Anyway, if users actually cared about security they'd not be running IE6 - even Microsoft see the upgrade from that as "critical".

Re:Security issues with Google Chrome? (5, Interesting)

ShadowRangerRIT (1301549) | more than 4 years ago | (#29527739)

Well, technically, they may be right. It does lead to more attack surface, and many plugins have permissions the browser doesn't allow itself. And Microsoft product security has increased, to the point where I'm fairly confident that the security risks of their Javascript interpreter are comparable with other major browsers. And unless Google *forces* updates to the plugin, security patches will never be applied; few people run Windows Update, but even fewer update non-MS products.

Of course, those arguments mostly argue for rejecting the *plugin*. *Replacing* IE8 with Chrome (or your browser of choice) means you have only one program's attack surface to worry about again.

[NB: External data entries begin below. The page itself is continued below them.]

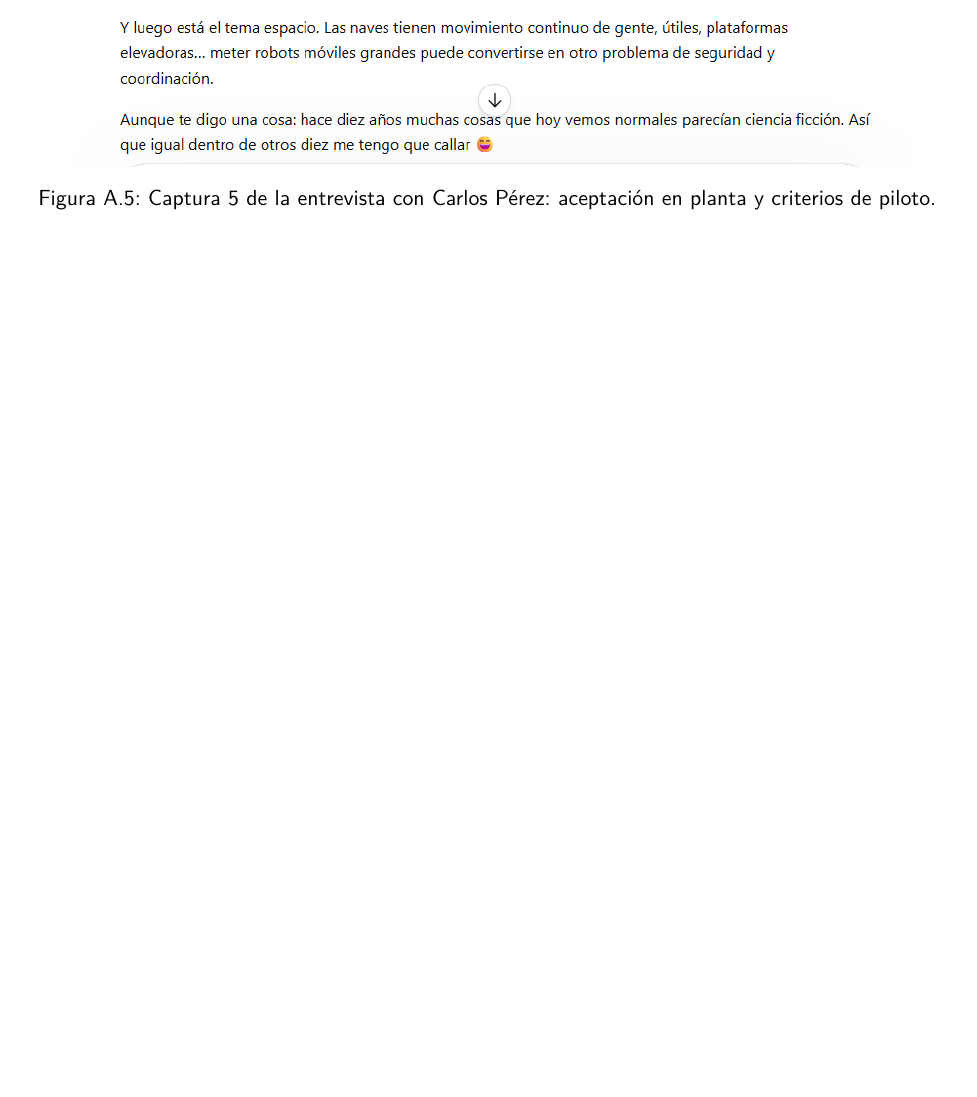
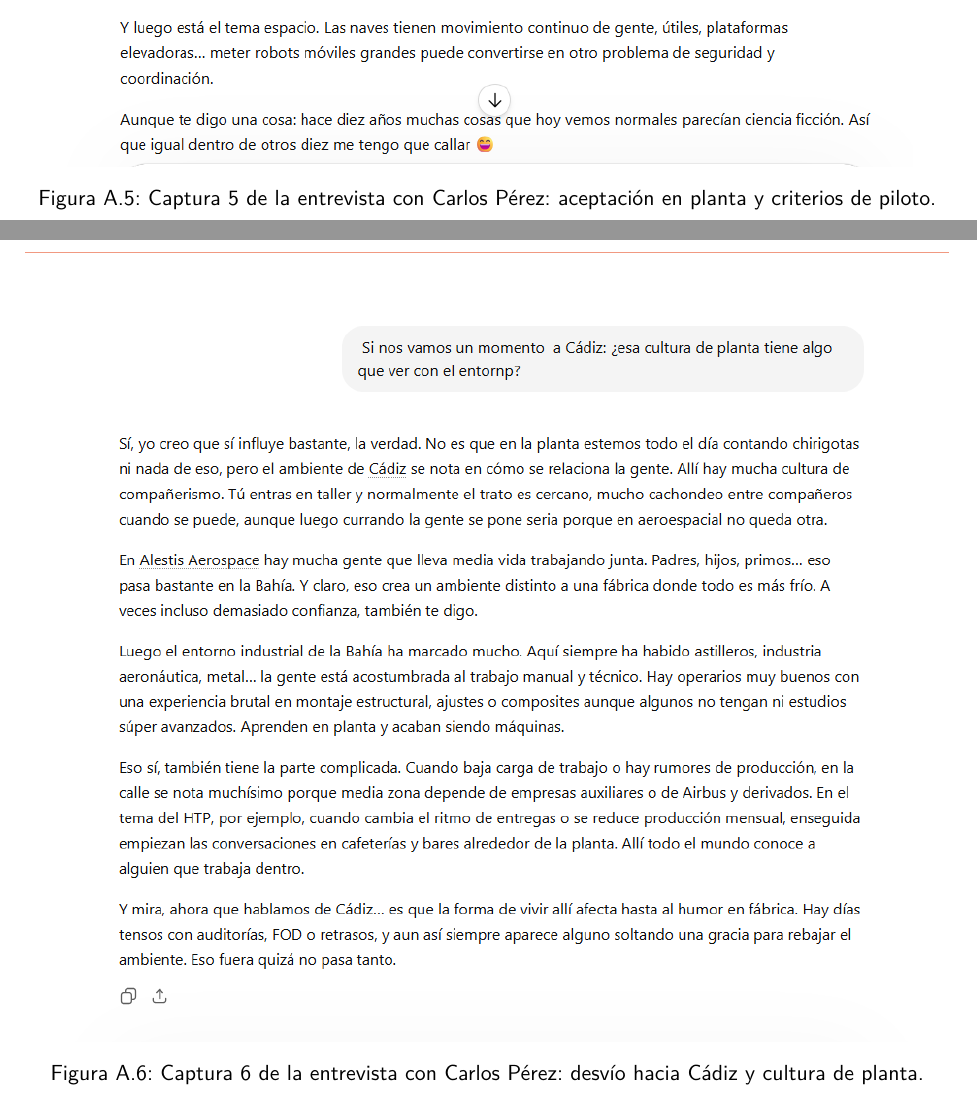
Before and after one commit to jlmayorgaco/viu-mrob-sistemas-roboticos-moviles, a LaTeX thesis (actividad1/main.tex, which reads actividad1/sections/16_anexos.tex): part of page 57 of 58 before the commit and two parts of pages 57 and 58 of 61 after it, the two joined at a grey line, cut so that both start at the same text, the shorter picture padded with empty space. The pictures show the PDF file actividad1/main.pdf that the author committed with the source.

Commit message:
Add remaining interview screenshots
Include additional ChatGPT evidence captures for the Cadiz deviation, tool/material localization, and FOD discussion, and regenerate the Activity 1 report PDF.

```diff
--- a/actividad1/sections/16_anexos.tex
+++ b/actividad1/sections/16_anexos.tex
@@ -66,6 +66,36 @@ La guía solicita capturas de pantalla de la conversación con ChatGPT. Este ane
 \caption{Captura 5 de la entrevista con Carlos Pérez: aceptación en planta y criterios de piloto.}
 \end{figure}
 
+\begin{figure}[H]
+\centering
+\IfFileExists{figures/entrevista/screenshot_chatgpt_sc6.png}{%
+  \includegraphics[width=0.92\textwidth]{figures/entrevista/screenshot_chatgpt_sc6.png}%
+}{%
+  \fbox{\parbox[c][4.2cm][c]{0.88\textwidth}{\centering Captura 6 pendiente: desvío hacia Cádiz y cultura de planta.}}%
+}
+\caption{Captura 6 de la entrevista con Carlos Pérez: desvío hacia Cádiz y cultura de planta.}
+\end{figure}
+
+\begin{figure}[H]
+\centering
+\IfFileExists{figures/entrevista/screenshot_chatgpt_sc7.png}{%
+  \includegraphics[width=0.92\textwidth]{figures/entrevista/screenshot_chatgpt_sc7.png}%
+}{%
+  \fbox{\parbox[c][4.2cm][c]{0.88\textwidth}{\centering Captura 7 pendiente: localización de herramientas y materiales.}}%
+}
+\caption{Captura 7 de la entrevista con Carlos Pérez: localización de herramientas y materiales.}
+\end{figure}
+
+\begin{figure}[H]
+\centering
+\IfFileExists{figures/entrevista/screenshot_chatgpt_sc8.png}{%
+  \includegraphics[width=0.92\textwidth]{figures/entrevista/screenshot_chatgpt_sc8.png}%
+}{%
+  \fbox{\parbox[c][4.2cm][c]{0.88\textwidth}{\centering Captura 8 pendiente: papel de FOD en la propuesta.}}%
+}
+\caption{Captura 8 de la entrevista con Carlos Pérez: papel de FOD en la propuesta.}
+\end{figure}
+
 \section{Tabla completa de presupuesto}
 
 La Tabla~\ref{tab:presupuesto} contiene el presupuesto por partidas para 1, 7 y 17 robots. La misma información aparece resumida en la diapositiva extra de presupuesto. Los CSV de la carpeta \texttt{tables/} conservan el detalle de referencias comerciales, supuestos de ROI y sensibilidad financiera.
```
Also changed, not shown: actividad1/figures/entrevista/screenshot_chatgpt_sc6.png (added), actividad1/figures/entrevista/screenshot_chatgpt_sc7.png (added), actividad1/figures/entrevista/screenshot_chatgpt_sc8.png (added), actividad1/main.pdf.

I'm guessing this is the unspoken part of MS's argument.

Re:Security issues with Google Chrome? (1)

Runaway1956 (1322357) | more than 4 years ago | (#29528167)

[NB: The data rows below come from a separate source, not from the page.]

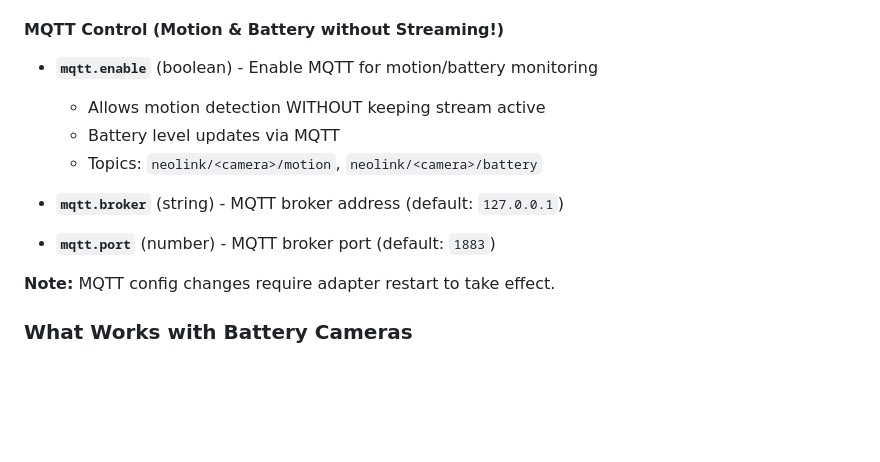
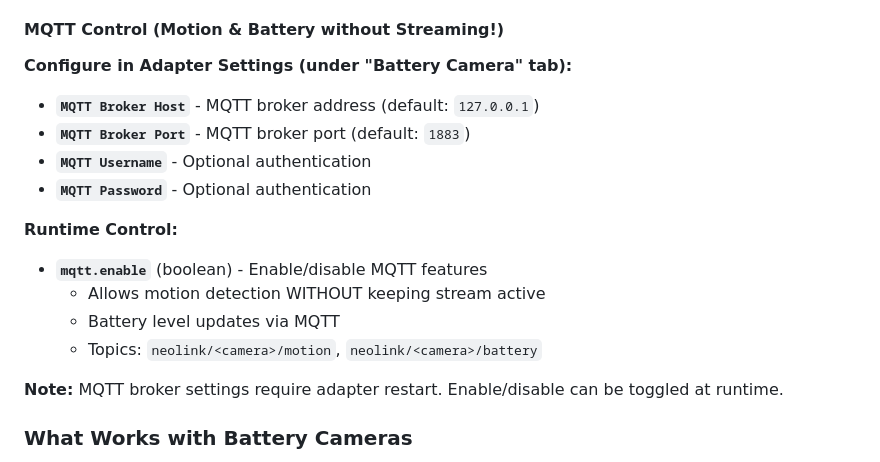
Before and after one commit to aendue/ioBroker.reolink, a Markdown page: README.md, the part around the change. Rendered like a GitHub page; blank space fills up the shorter version.

Commit message:
docs: Update README with MQTT configuration details
- Document MQTT broker settings in adapter config UI
- Clarify difference between config settings (need restart) and runtime control
- Update MQTT section with new config fields

```diff
--- a/README.md
+++ b/README.md
@@ -152,15 +152,21 @@ The adapter creates these control datapoints:
 
 #### MQTT Control (Motion & Battery without Streaming!)
 
-- **`mqtt.enable`** (boolean) - Enable MQTT for motion/battery monitoring
+**Configure in Adapter Settings (under "Battery Camera" tab):**
+
+- **`MQTT Broker Host`** - MQTT broker address (default: `127.0.0.1`)
+- **`MQTT Broker Port`** - MQTT broker port (default: `1883`)
+- **`MQTT Username`** - Optional authentication
+- **`MQTT Password`** - Optional authentication
+
+**Runtime Control:**
+
+- **`mqtt.enable`** (boolean) - Enable/disable MQTT features
   - Allows motion detection WITHOUT keeping stream active
   - Battery level updates via MQTT
   - Topics: `neolink/<camera>/motion`, `neolink/<camera>/battery`
 
-- **`mqtt.broker`** (string) - MQTT broker address (default: `127.0.0.1`)
-- **`mqtt.port`** (number) - MQTT broker port (default: `1883`)
-
-**Note:** MQTT config changes require adapter restart to take effect.
+**Note:** MQTT broker settings require adapter restart. Enable/disable can be toggled at runtime.
 
 ### What Works with Battery Cameras
 
```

"many plugins have permissions the browser doesn't allow itself."

Kinda bass ackwards? The OPERATING SYSTEM is supposed to allow or disallow permissions, not the browser. Oddly, I don't think your statement is bass ackwards - rather, MS has their security and convenience priorities bass ackwards.

I will agree that MS has cleaned up browser security a lot. I was actually impressed with IE7, when it was locked down for server use. Default installation of IE8 on Win 7 does seem decently secure. But - the whacko boys haven't had a lot of time to attack it yet, either. Past history says, give it a few months. There are sure to be some "OH SHIT! I DIDN'T THINK THEY COULD DO THAT!" posts, here and elsewhere.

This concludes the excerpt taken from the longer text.